The way I rule it is this:
I houserule it so that there is a way to magically enhance unarmed strikes, either by having the warrior be “worked on” by the crafter or by them equipping some kind of item that does it (“hand wrappings,” “gloves,” whatever).
The gauntlet and spiked gauntlet both count as an unarmed strike and work like the unarmed strike in basically every way, but the gauntlets are automatically lethal, do not provoke Attacks of Opportunity, and the spiked gauntlet’s base damage is 1d4 (this does not stack with other improvements though, so if you have 1d6 base unarmed damage, all three use 1d6). Improved Unarmed Strike also ups unarmed strike and gauntlet damage to 1d4, so the damage difference rarely comes up.
Unarmed strikes can be “dual-wielded” for Two-Weapon Fighting and you can have at least two versions of it for magically enhancing, as you would with two weapons.
I’m now going to add in that bit about eager et al. because that’s a good point. ;)
Are monks proficient in "unarmed attacks", including attacks with Gauntlets?
No, by a strict reading of the rules, monks are not proficient in Unarmed Strike, but literally everyone houserules that. Whether or not that houseruled proficiency extends to Gauntlets depends a lot on how you answer the question of “Otherwise” above, and exactly how you want your houseruled proficiency to work. Since the actual rules don‘t actually offer that proficiency we cannot judge strict RAW here.
You cannot wear armor that is not sized for you
Armor spikes don’t necessarily have to be the same size as the armor they’re on
There simply isn’t a rule anywhere that says so.
At first glance, this seems absurd and an oversight, but I think a case can be made for “extra large” spikes. This is most notable in the case of armor made for half-giants and goliaths, as their Powerful Build means they are somewhere halfway between Medium and Large, and can use Large weapons without penalty though they wear Medium armor. For a goliath, it makes sense that they would wear Medium armor with Large armor spikes.
The handedness of armor spikes is undefined
Armor spikes are supposed to be Light weapons, do not get used in any hands, and at no point do the rules address over-large spikes directly. In theory, Large armor spikes on a Medium creature would now be one-handed weapons and thus eligible for wielding “in two hands,” but there is no way to actually use two hands while wielding them. Thus, I do not think it is possible to get the 1½ Str to damage or the 2:1 Power Attack ratio with this method. They do get the Str to damage and 1:1 ratio of a one-handed weapon, because that is what they are. The rules do not actually say that one-handed weapons get those while “wielded in one hand,” unlike the two-handed versions.
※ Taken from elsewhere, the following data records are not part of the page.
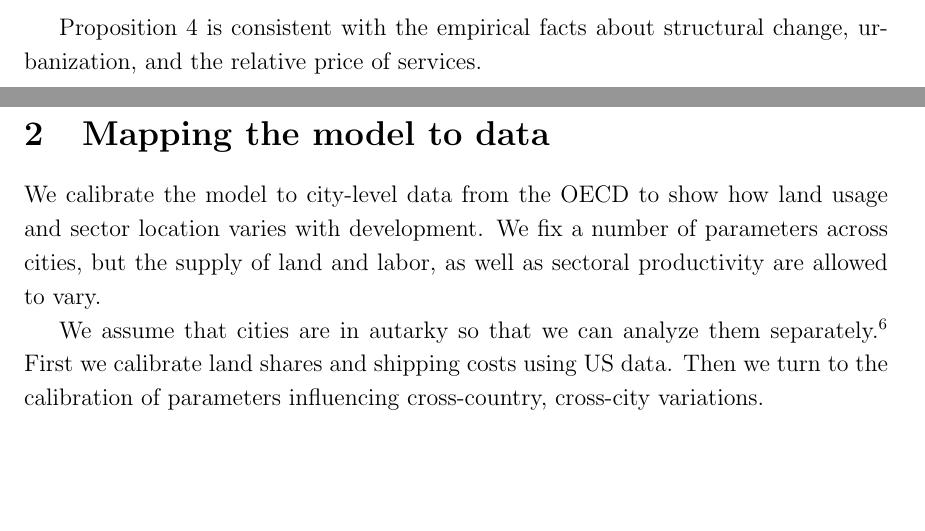
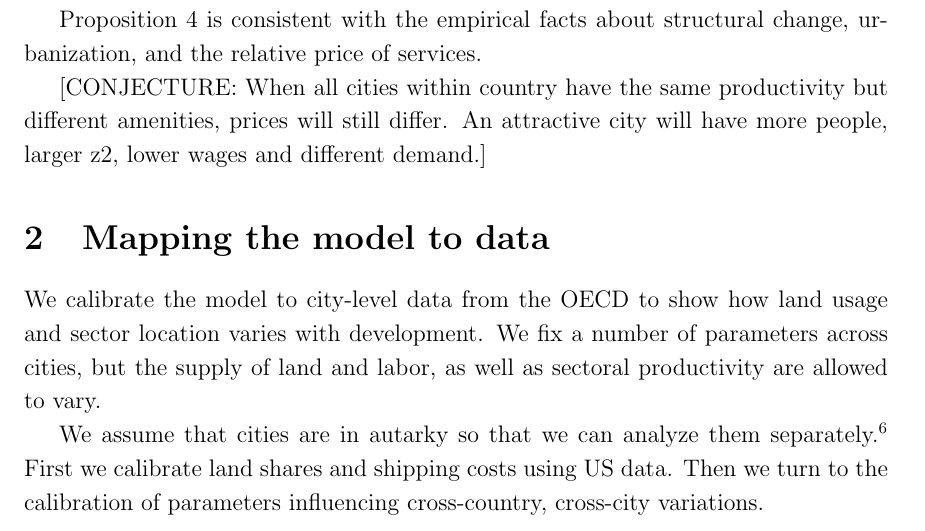
Before and after one commit to korenmiklos/cattle, a LaTeX paper (text/cattle.tex): two parts of pages 12 and 13 of 33 before the commit and part of page 13 of 33 after it, the two joined at a grey line, cut so that both start at the same text, the shorter picture padded with empty space. Compiled offline with pdfLaTeX.

```diff
--- a/text/cattle.tex
+++ b/text/cattle.tex
@@ -420,7 +420,7 @@
 
 Proposition \ref{prop:comparative_static} is consistent with the empirical facts about structural change, urbanization, and the relative price of services.
 
-
+[CONJECTURE: When all cities within country have the same productivity but different amenities, prices will still differ. An attractive city will have more people, larger z2, lower wages and different demand.]
 
 \section{Mapping the model to data}
 We calibrate the model to city-level data from the OECD to show how land usage and sector location varies with development. We fix a number of parameters across cities, but the supply of land and labor, as well as sectoral productivity are allowed to vary.
```
Also changed, not shown: text/cattle.pdf, 3 other files.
But you could take things a step further: Huge armor spikes on a Medium creature are two-handed weapons. As with one-handed weapons in one hand, two-handed weapons don’t actually specify that you only get the improved damage when wielding them in two hands, because that’s assumed. The text is “two-handed weapons and one-handed weapons wielded in two hands.” So in this case you would get improved Str to damage and Power Attack. And a −8 penalty to attack for wielding a ludicrously oversized weapon.
The armor still does not take up any hands, in any of these cases.
This really does not seem like the right way to go
You have a monster that’s given a higher CR than it probably deserves, against PCs nearly twice that CR in the first place. The sensible thing to do here would be to houserule them into something better, or at the least give them class levels (I recommend Fighter 6 with the Dungeoncrasher ACF from Dungeonscape, or else Crusader or Warblade). This particular collision of the rules is wonky, and still will not provide particularly effective combatants.